Description of the task –
Scan the records below for the line containing "trava até à linha" and the line containing "nova.sem.destacar(true, nova.eixo); if". Copy both, plus every line between, exactly.

Records shown –
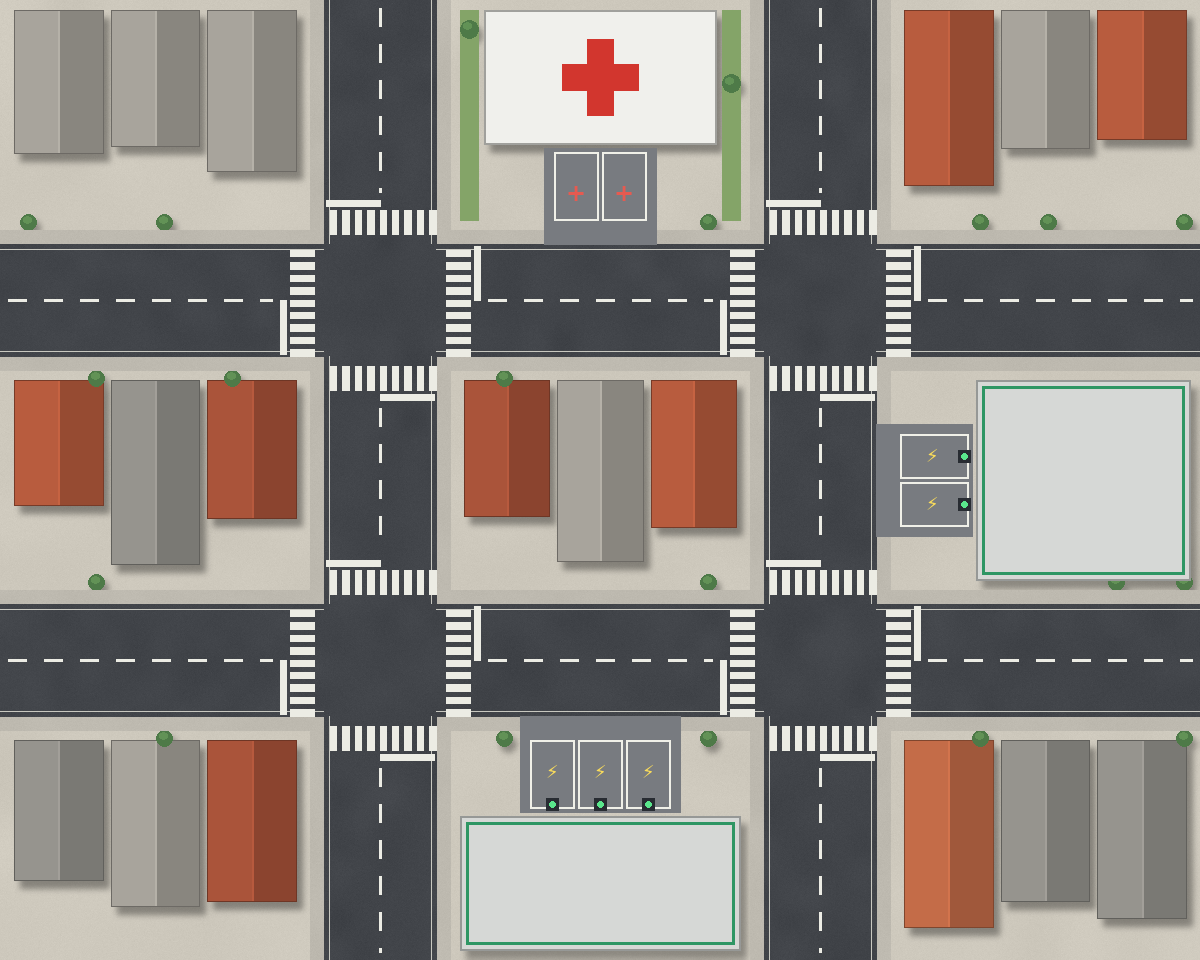
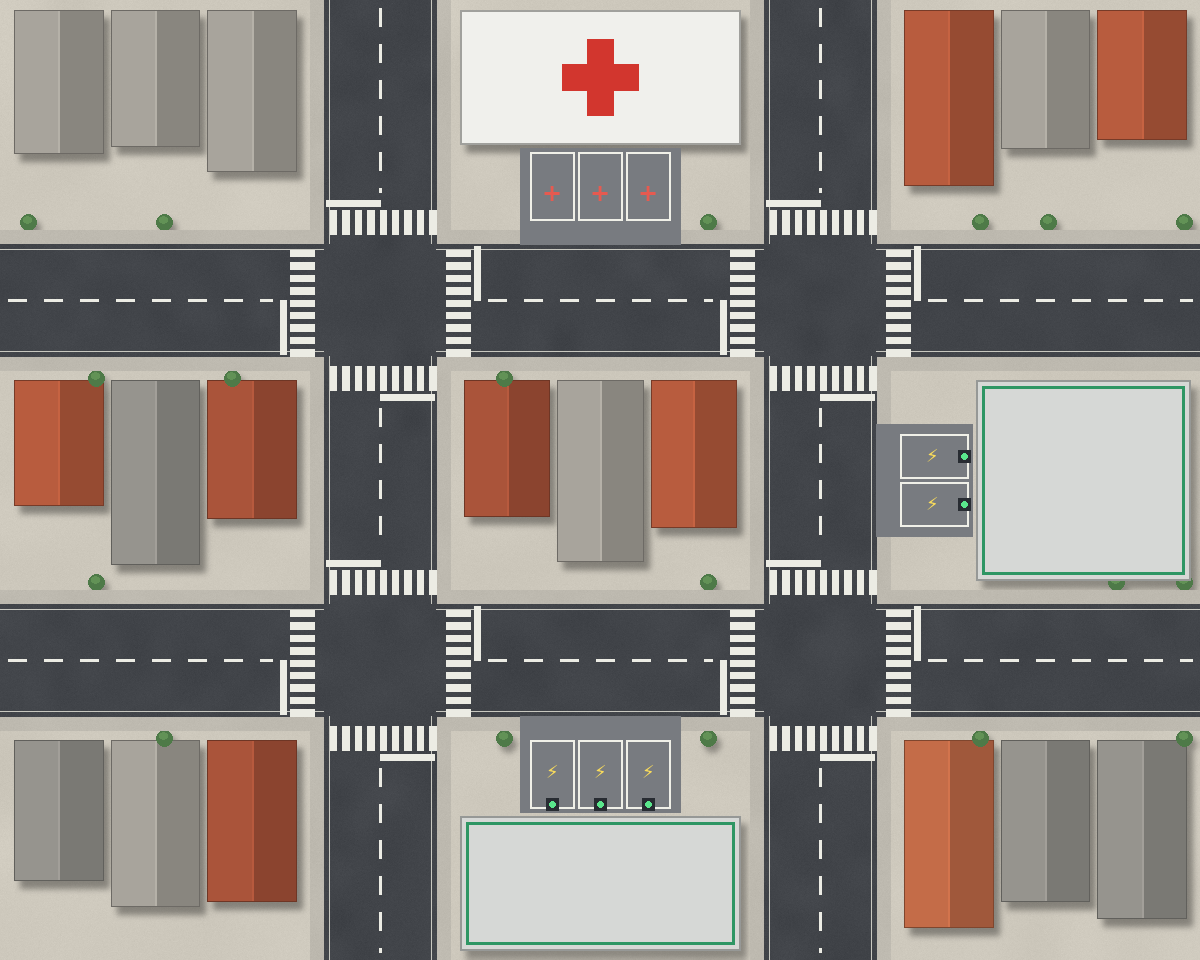
Semáforos só verde/vermelho, correção de passagens no vermelho e do painel

Changed region(s): [[0.4317, 0.0, 0.6475, 0.2812], [0.37, 0.0, 0.4317, 0.25]]

diff --git a/src/scenes/JogoScene.js b/src/scenes/JogoScene.js
@@ -9,8 +9,7 @@ import Som from '../classes/Som.js';
 import { criarBotao, cartao } from '../classes/UI.js';
 
 const TX = '#e8e6df';
-const ESCOLHA_MAX = 15;
-const AMARELO = 1.6;      // duração do amarelo (igual à do Semaforo)   // segundos para escolher o posto (depois segue para o selecionado)
+const ESCOLHA_MAX = 15;   // segundos para escolher o posto (depois segue para o selecionado)
 
 export default class JogoScene extends Phaser.Scene {
     constructor() { super('JogoScene'); }
@@ -106,8 +105,8 @@ export default class JogoScene extends Phaser.Scene {
         return false;
     }
 
-    // Velocidade máxima permitida pelo próximo semáforo da rota: com vermelho (ou amarelo, se ainda
-    // der para parar) o carro trava de forma progressiva até à linha de paragem. Nunca passa o vermelho.
+    // Velocidade máxima permitida pelo próximo semáforo da rota: com vermelho o carro trava de forma
+    // progressiva até à linha de paragem. Só segue quem já estava dentro do cruzamento quando mudou.
     limiteSemaforo(v) {
         if (v.fim || v.estado === 'ESCOLHA') return Infinity;
         const j = v.nodoIdx[Math.min(v.idx, v.nodoIdx.length - 1)] - 1;
@@ -116,27 +115,14 @@ export default class JogoScene extends Phaser.Scene {
         if (!s) return Infinity;
         const dir = this.grafo.direcao(v.ids[j - 1], no), [ux, uy] = VETOR[dir];
         const dist = (s.x - ux * DIST_PARAGEM - v.x) * ux + (s.y - uy * DIST_PARAGEM - v.y) * uy;
-        if (dist < -20 || dist > 130) return Infinity;   // já dentro do cruzamento: segue
-        const eixo = eixoDe(dir);
-        if (v.passa === no) {
-            // decidiu passar no amarelo; se entretanto ficou retido e ainda consegue parar, volta a parar
-            const vermelho = s.fase !== 'AMARELO' && !s.verde(eixo);
-            if (!(vermelho && dist > 2 && (v.v * v.v) / (2 * 700) < dist)) return Infinity;
-            v.passa = null;
-        }
-        if (s.verde(eixo) && !this.conflito(v, s)) return Infinity;
-        // amarelo: se já não consegue parar com segurança, passa (como na vida real)
-        if (s.fase === 'AMARELO' && s.eixo === eixo && !v.bloqueado) {
-            const resta = AMARELO - s.t;
-            if (v.v > 1 && (dist + 34) / v.v < resta) { v.passa = no; return Infinity; }   // atravessa antes do vermelho
-            if (v.v > 20 && dist < (v.v * v.v) / (2 * 700)) { v.passa = no; return Infinity; }          // já não consegue parar
-        }
-        return dist <= 0 ? 0 : Math.sqrt(2 * 300 * dist);
+        if (dist < -20 || dist > 130) return Infinity;   // já dentro do cruzamento (segue) ou ainda longe
+        if (s.verde(eixoDe(dir)) && !this.conflito(v, s)) return Infinity;
+        return dist <= 0 ? 0 : Math.sqrt(2 * 300 * dist);  // vermelho: trava até à linha
     }
 
     cliqueSemaforo(s) {
         if (this.pausado) return;
-        if (this.rec && this.rec.sem === s && outroEixo(s.eixo) === this.rec.eixo && s.fase === 'VERDE') {
+        if (this.rec && this.rec.sem === s && outroEixo(s.eixo) === this.rec.eixo) {
             this.estat.aceites++; this.pontos += 5; this.rec = null; s.destacar(false);
         }
         s.alternar();
@@ -200,7 +186,7 @@ export default class JogoScene extends Phaser.Scene {
         this.btnConfirmar = criarBotao(this, X + 100, 296 + this.postos.length * 38 + 2, 184, 26, 'CONFIRMAR', () => this.confirmarPosto(),
             { cor: COR.terracota, corHover: COR.terracotaEsc, fonte: '12px' }).setDepth(14);
 
-        this.dicaTxt = this.add.text(MAPA_L / 2, 58, '', {
+        this.dicaTxt = this.add.text(MAPA_L / 2, ALTURA - 16, '', {
             fontFamily: FONTE, fontSize: '13px', color: '#fffdf6', fontStyle: 'bold', backgroundColor: '#12151bdd', padding: { x: 10, y: 4 }
         }).setOrigin(0.5).setDepth(30).setAlpha(0);
         this.toastTxt = this.add.text(MAPA_L / 2, 24, '', {
@@ -277,7 +263,7 @@ export default class JogoScene extends Phaser.Scene {
         if (mudou) {
             this.semaforos.forEach(s => s.destacar(false));
             this.rec = nova;
-            if (nova) { nova.sem.destacar(true); if (nova.prioridade === 'ALTA') Som.tocar('alerta_ev', 0.8); }
+            if (nova) { nova.sem.destacar(true, nova.eixo); if (nova.prioridade === 'ALTA') Som.tocar('alerta_ev', 0.8); }
         } else if (nova && this.rec) { this.rec.motivo = nova.motivo; this.rec.prioridade = nova.prioridade; }
         this.mostrarRec();
     }
@@ -287,13 +273,13 @@ export default class JogoScene extends Phaser.Scene {
         this.btnAceitar.setVisible(!!r); this.btnIgnorar.setVisible(!!r);
         if (!r) {
             this.dssAcao.setText('Trânsito fluido');
-            this.dssMotivo.setText(`Sem sugestões. A vigiar ${this.semaforos.length} cruzamentos.`);
+            this.dssMotivo.setText(`Sem sugestões. A vigiar ${this.semaforos.length} cruzamentos.`).setY(this.dssAcao.y + this.dssAcao.height + 2);
             this.dssFaixa.setFillStyle(COR.verde);
             return;
         }
         this.dssFaixa.setFillStyle(r.prioridade === 'ALTA' ? COR.vermelho : r.prioridade === 'MÉDIA' ? COR.amarelo : COR.verde);
-        this.dssAcao.setText(`Muda o semáforo que pisca (${r.eixo === 'H' ? '↔' : '↕'})`);
-        this.dssMotivo.setText(r.motivo);
+        this.dssAcao.setText(`Clica no semáforo assinalado`);
+        this.dssMotivo.setText(r.motivo).setY(this.dssAcao.y + this.dssAcao.height + 2);
     }
 
     // ------------------------------------------------------------ custos das rotas (Dijkstra)
@@ -451,7 +437,7 @@ export default class JogoScene extends Phaser.Scene {
             c.setAlpha(1);
             c.fundo.setStrokeStyle(sel ? 3 : 2, sel ? COR.amarelo : COR.papelEscuro);
         });
-        this.postos.forEach(p => this.marcas[p.id].setAlpha(this.previa === p ? 1 : 0.6).setScale(this.previa === p ? 1.15 : 1));
+        this.postos.forEach(p => this.marcas[p.id].setAlpha(this.previa === p ? 1 : 0.8).setScale(this.previa === p ? 1.15 : 1));
     }
 
     escolherPosto(posto, auto = false) {

diff --git a/src/classes/Semaforo.js b/src/classes/Semaforo.js
@@ -1,6 +1,6 @@
 import { COR, FONTE, outroEixo } from './Constantes.js';
 
-// Semáforo de um cruzamento: máquina de estados VERDE -> AMARELO -> VERMELHO_TODOS -> VERDE (eixo trocado).
+// Semáforo de um cruzamento: um eixo tem verde e o outro vermelho; clicar troca de imediato.
 // O eixo 'H' = avenidas horizontais (E/W); o eixo 'V' = verticais (N/S).
 // Visual: barras coloridas nas linhas de paragem, 4 focos nos cantos e um "medalhão" central com setas
 // que mostra qual o eixo com verde. Se o jogador não intervir, o ciclo é automático (duração aleatória).
@@ -11,15 +11,12 @@ export default class Semaforo {
         this.x = x;
         this.y = y;
         this.eixo = Phaser.Math.RND.pick(['H', 'V']); // eixo que tem (ou vai ter) verde
-        this.fase = 'VERDE';
         this.t = 0;
-        this.proximoEixo = null;
         this.tempoVerde = Phaser.Math.FloatBetween(10, 15);
         this.gfx = scene.add.graphics().setDepth(6);
         this.etiqueta = scene.add.text(x, y, '!', { fontFamily: FONTE, fontSize: '16px', color: '#1d1f2b', fontStyle: 'bold', backgroundColor: '#e9b949', padding: { x: 6, y: 2 } })
             .setOrigin(0.5).setDepth(7).setVisible(false);
         this.anel = scene.add.graphics().setDepth(7).setVisible(false);
-        this.anel.lineStyle(4, 0xe9b949, 1).strokeCircle(x - 41, y + 41, 22).strokeCircle(x + 41, y - 41, 22);
         scene.tweens.add({ targets: this.anel, alpha: { from: 1, to: 0.25 }, duration: 420, yoyo: true, repeat: -1 });
         // 2 cabeças de sinal: a horizontal (canto sudoeste) controla a avenida horizontal,
         // a vertical (canto nordeste) controla a rua vertical. Clicar em qualquer uma troca o verde.
@@ -36,70 +33,52 @@ export default class Semaforo {
 
     aoClicar(fn) { this.zonas.forEach(z => z.on('pointerdown', fn)); }
 
-    verde(eixo) { return this.fase === 'VERDE' && this.eixo === eixo; }
+    verde(eixo) { return this.eixo === eixo; }
 
-    // Pedido de verde para um eixo (jogador ou DSS). Devolve true se algo mudou.
+    // Pedido de verde para um eixo (jogador ou DSS): a troca é imediata (só há verde e vermelho).
     pedirVerde(eixo) {
-        if (this.fase === 'VERDE') {
-            if (this.eixo === eixo) { this.t = 0; return false; }
-            this.iniciarTroca();
-            return true;
-        }
-        this.proximoEixo = eixo;   // já em transição: garante que o eixo pedido é o próximo
+        this.t = 0;
+        if (this.eixo === eixo) return false;
+        this.eixo = eixo;
+        this.tempoVerde = Phaser.Math.FloatBetween(10, 15);
+        this.desenhar();
         return true;
     }
 
     alternar() { return this.pedirVerde(outroEixo(this.eixo)); }
 
-    iniciarTroca() {
-        this.proximoEixo = outroEixo(this.eixo);
-        this.fase = 'AMARELO';
-        this.t = 0;
-        this.desenhar();
-    }
-
+    // ciclo automático: se ninguém mexer, troca sozinho ao fim de 10-15 s
     update(dt) {
         this.t += dt;
-        if (this.fase === 'VERDE' && this.t >= this.tempoVerde) this.iniciarTroca();
-        else if (this.fase === 'AMARELO' && this.t >= 1.6) { this.fase = 'VERMELHO_TODOS'; this.t = 0; this.desenhar(); }
-        else if (this.fase === 'VERMELHO_TODOS' && this.t >= 0.8) {
-            this.eixo = this.proximoEixo || outroEixo(this.eixo);
-            this.proximoEixo = null;
-            this.fase = 'VERDE';
-            this.t = 0;
-            this.tempoVerde = Phaser.Math.FloatBetween(10, 15);
-            this.desenhar();
-        }
-    }
-
-    cor(eixo) {
-        if (this.fase === 'VERMELHO_TODOS' || this.eixo !== eixo) return COR.vermelho;
-        return this.fase === 'VERDE' ? COR.verde : COR.amarelo;
+        if (this.t >= this.tempoVerde) this.alternar();
     }
 
     // cabeça de sinal vista de cima: caixa escura com 3 luzes (só a ativa fica acesa), poste e sombra
     desenhar() {
         const g = this.gfx;
         g.clear();
-        const luz = (eixo) => {
-            if (this.fase === 'VERMELHO_TODOS' || this.eixo !== eixo) return 0;
-            return this.fase === 'VERDE' ? 2 : 1;           // 0 vermelho, 1 amarelo, 2 verde
-        };
-        const cores = [0xff4a3d, 0xffc83d, 0x3dff8a];
+        const luz = (eixo) => (this.eixo === eixo ? 1 : 0);   // 0 vermelho, 1 verde
+        const cores = [0xff4a3d, 0x3dff8a];
         this.cabecas.forEach(([px, py, eixo]) => {
             const a = luz(eixo), hz = eixo === 'H';
-            const w = hz ? 32 : 14, h = hz ? 14 : 32;
+            const w = hz ? 24 : 14, h = hz ? 14 : 24;
             if (this.hover) g.lineStyle(2, 0xffffff, 0.9).strokeRoundedRect(px - w / 2 - 3, py - h / 2 - 3, w + 6, h + 6, 6);
             g.fillStyle(0x000000, 0.3).fillRoundedRect(px - w / 2 + 2, py - h / 2 + 3, w, h, 4);
             g.fillStyle(0x15171d, 1).fillRoundedRect(px - w / 2, py - h / 2, w, h, 4);
             g.lineStyle(1, 0x4a4f5c, 1).strokeRoundedRect(px - w / 2, py - h / 2, w, h, 4);
             cores.forEach((cor, i) => {
-                const lx = hz ? px - 10 + i * 10 : px, ly = hz ? py : py - 10 + i * 10, on = a === i;
+                const lx = hz ? px - 5 + i * 10 : px, ly = hz ? py : py - 5 + i * 10, on = a === i;
                 if (on) g.fillStyle(cor, 0.35).fillCircle(lx, ly, 8);
                 g.fillStyle(on ? cor : 0x2c2f38, 1).fillCircle(lx, ly, 3.8);
             });
         });
     }
 
-    destacar(on) { this.anel.setVisible(on); }
+    // destaca (anel amarelo a piscar) a cabeça do eixo que deve passar a verde
+    destacar(on, eixo) {
+        this.anel.clear().setVisible(on);
+        if (!on) return;
+        const [px, py] = this.cabecas.find(c => c[2] === eixo);
+        this.anel.lineStyle(4, 0xe9b949, 1).strokeCircle(px, py, 21);
+    }
 }

diff --git a/src/classes/Grafo.js b/src/classes/Grafo.js
@@ -4,23 +4,23 @@ import { MAPA_L, ALTURA, FAIXA, VETOR } from './Constantes.js';
 // Usado para calcular rotas (Dijkstra) e os pontos de passagem (waypoints) dos veículos.
 export default class Grafo {
     // colunas/linhas: coordenadas das avenidas do nível (a grelha cresce de nível para nível: 2x2, 3x2, 3x3)
-    constructor(COLUNAS, LINHAS) {
+    constructor(colunas, linhas) {
         this.nos = {};
         this.adj = {};
-        LINHAS.forEach((y, r) => COLUNAS.forEach((x, c) => this.addNo(`I${r}${c}`, x, y, 'I')));
-        LINHAS.forEach((y, r) => {
+        linhas.forEach((y, r) => colunas.forEach((x, c) => this.addNo(`I${r}${c}`, x, y, 'I')));
+        linhas.forEach((y, r) => {
             this.addNo(`W${r}`, 0, y, 'B');
             this.addNo(`E${r}`, MAPA_L, y, 'B');
             this.ligar(`W${r}`, `I${r}0`);
-            for (let c = 0; c < COLUNAS.length - 1; c++) this.ligar(`I${r}${c}`, `I${r}${c + 1}`);
-            this.ligar(`I${r}${COLUNAS.length - 1}`, `E${r}`);
+            for (let c = 0; c < colunas.length - 1; c++) this.ligar(`I${r}${c}`, `I${r}${c + 1}`);
+            this.ligar(`I${r}${colunas.length - 1}`, `E${r}`);
         });
-        COLUNAS.forEach((x, c) => {
+        colunas.forEach((x, c) => {
             this.addNo(`N${c}`, x, 0, 'B');
             this.addNo(`S${c}`, x, ALTURA, 'B');
             this.ligar(`N${c}`, `I0${c}`);
-            for (let r = 0; r < LINHAS.length - 1; r++) this.ligar(`I${r}${c}`, `I${r + 1}${c}`);
-            this.ligar(`I${LINHAS.length - 1}${c}`, `S${c}`);
+            for (let r = 0; r < linhas.length - 1; r++) this.ligar(`I${r}${c}`, `I${r + 1}${c}`);
+            this.ligar(`I${linhas.length - 1}${c}`, `S${c}`);
         });
     }
 

diff --git a/src/scenes/MenuScene.js b/src/scenes/MenuScene.js
@@ -25,7 +25,7 @@ export default class MenuScene extends Phaser.Scene {
         this.add.text(LARGURA / 2, 182, 'Smart Traffic Control', { fontFamily: 'Georgia, serif', fontSize: '36px', color: COR.tintaTxt, fontStyle: 'bold' }).setOrigin(0.5);
         this.add.text(LARGURA / 2, 224, 'Controla os semáforos, dá passagem às ambulâncias\ne encontra o melhor posto para os carros elétricos.', { fontFamily: FONTE, fontSize: '14px', color: COR.cinzaTxt, align: 'center' }).setOrigin(0.5);
 
-        criarBotao(this, LARGURA / 2 - 105, 282, 200, 44, 'JOGAR', () => this.scene.start('JogoScene', { nivel: 1, pontos: 0, vidas: 3 }), { cor: COR.verde, corHover: 0x2d8a5e });
+        criarBotao(this, LARGURA / 2 - 105, 282, 200, 44, 'JOGAR', () => this.scene.start('JogoScene', { nivel: 1, pontos: 0 }), { cor: COR.verde, corHover: 0x2d8a5e });
         criarBotao(this, LARGURA / 2 + 105, 282, 200, 44, 'COMO JOGAR', () => this.scene.start('InstrucoesScene'), { cor: COR.papelEscuro, corHover: 0x4a5260 });
 
         const rotulo = (n, v) => `${n}: ${Math.round(v * 100)}%`;

diff --git a/src/scenes/GameOverScene.js b/src/scenes/GameOverScene.js
@@ -38,7 +38,7 @@ export default class GameOverScene extends Phaser.Scene {
             this.add.text(600, y, b, { fontFamily: FONTE, fontSize: '16px', color: COR.tintaTxt, fontStyle: 'bold' }).setOrigin(1, 0);
             this.add.rectangle(LARGURA / 2, y + 27, 400, 1, 0x4a5260).setOrigin(0.5);
         });
-        criarBotao(this, LARGURA / 2 - 100, 408, 190, 44, 'JOGAR OUTRA VEZ', () => this.scene.start('JogoScene', { nivel: 1, pontos: 0, vidas: 3 }), { cor: COR.verde, corHover: 0x2d8a5e, fonte: '16px' });
+        criarBotao(this, LARGURA / 2 - 100, 408, 190, 44, 'JOGAR OUTRA VEZ', () => this.scene.start('JogoScene', { nivel: 1, pontos: 0 }), { cor: COR.verde, corHover: 0x2d8a5e, fonte: '16px' });
         criarBotao(this, LARGURA / 2 + 100, 408, 190, 44, 'MENU', () => this.scene.start('MenuScene'), { cor: COR.papelEscuro, corHover: 0x4a5260, txt: COR.tintaTxt, fonte: '16px' });
     }
 }

diff --git a/src/scenes/InstrucoesScene.js b/src/scenes/InstrucoesScene.js
@@ -27,6 +27,6 @@ export default class InstrucoesScene extends Phaser.Scene {
         this.add.text(LARGURA / 2, 396, '3 níveis: a cidade cresce (2x2, 3x2, 3x3) e há mais missões. O Assistente sugere, tu decides.', { fontFamily: FONTE, fontSize: '12px', color: COR.cinzaTxt }).setOrigin(0.5);
 
         criarBotao(this, LARGURA / 2 - 105, 428, 190, 34, 'VOLTAR', () => this.scene.start('MenuScene'), { cor: COR.papelEscuro, corHover: 0x4a5260, fonte: '15px' });
-        criarBotao(this, LARGURA / 2 + 105, 428, 190, 34, 'JOGAR', () => this.scene.start('JogoScene', { nivel: 1, pontos: 0, vidas: 3 }), { cor: COR.verde, corHover: 0x2d8a5e, fonte: '15px' });
+        criarBotao(this, LARGURA / 2 + 105, 428, 190, 34, 'JOGAR', () => this.scene.start('JogoScene', { nivel: 1, pontos: 0 }), { cor: COR.verde, corHover: 0x2d8a5e, fonte: '15px' });
     }
 }

diff --git a/src/scenes/PreloadScene.js b/src/scenes/PreloadScene.js
@@ -19,8 +19,7 @@ export default class PreloadScene extends Phaser.Scene {
         [1, 2, 3].forEach(n => this.load.image('mapa' + n, `img/mapa${n}.png`));
         this.load.json('niveis', 'data/niveis.json');
         this.load.spritesheet('carros', 'img/carros.png', { frameWidth: 72, frameHeight: 36 });
-                ['coracao', 'raio', 'bateria', 'euro', 'relogio'].forEach(n => this.load.image('ic_' + n, `img/ic_${n}.png`));
-        SONS.forEach(s => this.load.audio(s, [`audio/${s}.ogg`, `audio/${s}.mp3`]));
+                SONS.forEach(s => this.load.audio(s, [`audio/${s}.ogg`, `audio/${s}.mp3`]));
     }
 
     create() {

diff --git a/src/classes/Constantes.js b/src/classes/Constantes.js
@@ -3,10 +3,7 @@ export const LARGURA = 800;
 export const ALTURA = 480;
 export const MAPA_L = 600;              // largura da área do mapa (o resto é o painel)
 
-export const COLUNAS = [110, 300, 490]; // x das 3 avenidas verticais (iguais às da imagem do mapa)
-export const LINHAS = [130, 330];       // y das 2 avenidas horizontais
 export const FAIXA = 14;                // distância do centro da estrada ao centro da faixa
-export const MEIA_ESTRADA = 28;
 export const DIST_PARAGEM = 66;         // distância do centro do cruzamento ao ponto onde os carros param
 
 export const VEL_NORMAL = [58, 72];

diff --git a/src/classes/MotorDSS.js b/src/classes/MotorDSS.js
@@ -33,7 +33,6 @@ export default class MotorDSS {
     static avaliarSemaforos(semaforos, veiculos, ignorados) {
         let melhor = null;
         for (const s of semaforos) {
-            if (s.fase !== 'VERDE') continue;                 // já em transição
             if (ignorados[s.nome] && ignorados[s.nome] > performance.now()) continue;
             const eixoVermelho = outroEixo(s.eixo);
             const a = MotorDSS.medir(s, eixoVermelho, veiculos);   // eixo que está a esperar

diff --git a/src/classes/UI.js b/src/classes/UI.js
@@ -34,8 +34,3 @@ export function cartao(scene, x, y, w, h, opcoes = {}) {
     return g;
 }
 
-export function titulo(scene, x, y, texto, tam = 44, cor = '#fffdf6') {
-    return scene.add.text(x, y, texto, {
-        fontFamily: 'Georgia, "Times New Roman", serif', fontSize: tam + 'px', color: cor, fontStyle: 'bold', stroke: '#2b2d42', strokeThickness: 6
-    }).setOrigin(0.5);
-}

diff --git a/README.md b/README.md
@@ -35,4 +35,4 @@ Os locais são reais (Viana do Castelo): ESE-IPVC, Continente, Leroy Merlin, Ár
 ## Declaração de uso de IA
 Imagens (mapa, carros, ícones) e sons foram gerados por código com assistência de IA (Claude). O código do jogo foi desenvolvido com assistência de IA e deve ser estudado e compreendido pelo autor.
 
-Autor: André Alves Flores (n.º 33117)
+Autor: Rodrigo Miguel Castro Vieira (n.º 33445)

Task output –
+        return dist <= 0 ? 0 : Math.sqrt(2 * 300 * dist);  // vermelho: trava até à linha
     }
 
     cliqueSemaforo(s) {
         if (this.pausado) return;
-        if (this.rec && this.rec.sem === s && outroEixo(s.eixo) === this.rec.eixo && s.fase === 'VERDE') {
+        if (this.rec && this.rec.sem === s && outroEixo(s.eixo) === this.rec.eixo) {
             this.estat.aceites++; this.pontos += 5; this.rec = null; s.destacar(false);
         }
         s.alternar();
@@ -200,7 +186,7 @@ export default class JogoScene extends Phaser.Scene {
         this.btnConfirmar = criarBotao(this, X + 100, 296 + this.postos.length * 38 + 2, 184, 26, 'CONFIRMAR', () => this.confirmarPosto(),
             { cor: COR.terracota, corHover: COR.terracotaEsc, fonte: '12px' }).setDepth(14);
 
-        this.dicaTxt = this.add.text(MAPA_L / 2, 58, '', {
+        this.dicaTxt = this.add.text(MAPA_L / 2, ALTURA - 16, '', {
             fontFamily: FONTE, fontSize: '13px', color: '#fffdf6', fontStyle: 'bold', backgroundColor: '#12151bdd', padding: { x: 10, y: 4 }
         }).setOrigin(0.5).setDepth(30).setAlpha(0);
         this.toastTxt = this.add.text(MAPA_L / 2, 24, '', {
@@ -277,7 +263,7 @@ export default class JogoScene extends Phaser.Scene {
         if (mudou) {
             this.semaforos.forEach(s => s.destacar(false));
             this.rec = nova;
-            if (nova) { nova.sem.destacar(true); if (nova.prioridade === 'ALTA') Som.tocar('alerta_ev', 0.8); }
+            if (nova) { nova.sem.destacar(true, nova.eixo); if (nova.prioridade === 'ALTA') Som.tocar('alerta_ev', 0.8); }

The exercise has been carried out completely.